[EXTRACTED INFORMATION Boundary: Start]
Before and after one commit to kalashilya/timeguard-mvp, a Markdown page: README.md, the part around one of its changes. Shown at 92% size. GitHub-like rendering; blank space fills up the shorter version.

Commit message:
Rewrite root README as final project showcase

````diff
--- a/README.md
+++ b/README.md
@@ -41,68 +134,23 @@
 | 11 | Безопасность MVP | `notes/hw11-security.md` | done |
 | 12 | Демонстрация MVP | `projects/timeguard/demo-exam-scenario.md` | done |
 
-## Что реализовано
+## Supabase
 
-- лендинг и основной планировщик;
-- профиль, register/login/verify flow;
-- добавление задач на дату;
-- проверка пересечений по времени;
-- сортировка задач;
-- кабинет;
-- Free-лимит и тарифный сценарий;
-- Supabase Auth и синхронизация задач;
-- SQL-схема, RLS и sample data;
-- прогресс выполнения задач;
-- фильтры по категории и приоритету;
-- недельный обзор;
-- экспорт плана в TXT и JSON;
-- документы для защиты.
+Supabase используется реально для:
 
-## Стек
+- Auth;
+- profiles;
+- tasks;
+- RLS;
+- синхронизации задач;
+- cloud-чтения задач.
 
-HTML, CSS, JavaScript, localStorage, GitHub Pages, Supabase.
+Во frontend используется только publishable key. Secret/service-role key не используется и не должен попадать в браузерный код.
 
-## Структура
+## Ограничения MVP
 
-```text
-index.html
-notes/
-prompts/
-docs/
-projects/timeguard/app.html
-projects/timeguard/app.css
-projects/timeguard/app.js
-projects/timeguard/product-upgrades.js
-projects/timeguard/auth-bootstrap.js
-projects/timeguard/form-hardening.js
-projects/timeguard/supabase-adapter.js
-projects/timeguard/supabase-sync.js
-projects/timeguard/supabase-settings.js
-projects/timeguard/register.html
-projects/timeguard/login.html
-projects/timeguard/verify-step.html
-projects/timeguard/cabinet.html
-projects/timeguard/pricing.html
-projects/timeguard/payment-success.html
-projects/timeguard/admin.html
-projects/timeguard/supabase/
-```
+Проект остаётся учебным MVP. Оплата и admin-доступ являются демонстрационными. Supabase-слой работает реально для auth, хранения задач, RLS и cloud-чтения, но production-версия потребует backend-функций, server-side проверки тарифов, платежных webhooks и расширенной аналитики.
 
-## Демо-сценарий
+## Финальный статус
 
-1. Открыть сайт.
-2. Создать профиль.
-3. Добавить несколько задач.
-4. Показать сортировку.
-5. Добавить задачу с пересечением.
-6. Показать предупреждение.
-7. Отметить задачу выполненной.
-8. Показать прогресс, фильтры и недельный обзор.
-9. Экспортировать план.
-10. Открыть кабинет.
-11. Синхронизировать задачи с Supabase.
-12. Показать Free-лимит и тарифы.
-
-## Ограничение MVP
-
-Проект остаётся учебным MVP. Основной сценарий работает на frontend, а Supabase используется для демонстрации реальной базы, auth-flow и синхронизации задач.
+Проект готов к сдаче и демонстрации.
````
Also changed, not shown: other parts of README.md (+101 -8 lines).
[EXTRACTED INFORMATION Boundary: End]
**TASK PROMPT**
In the entries above, how many lines include the word "остаётся"? Only the number should be given.

**ANSWER TO THIS PROBLEM**
2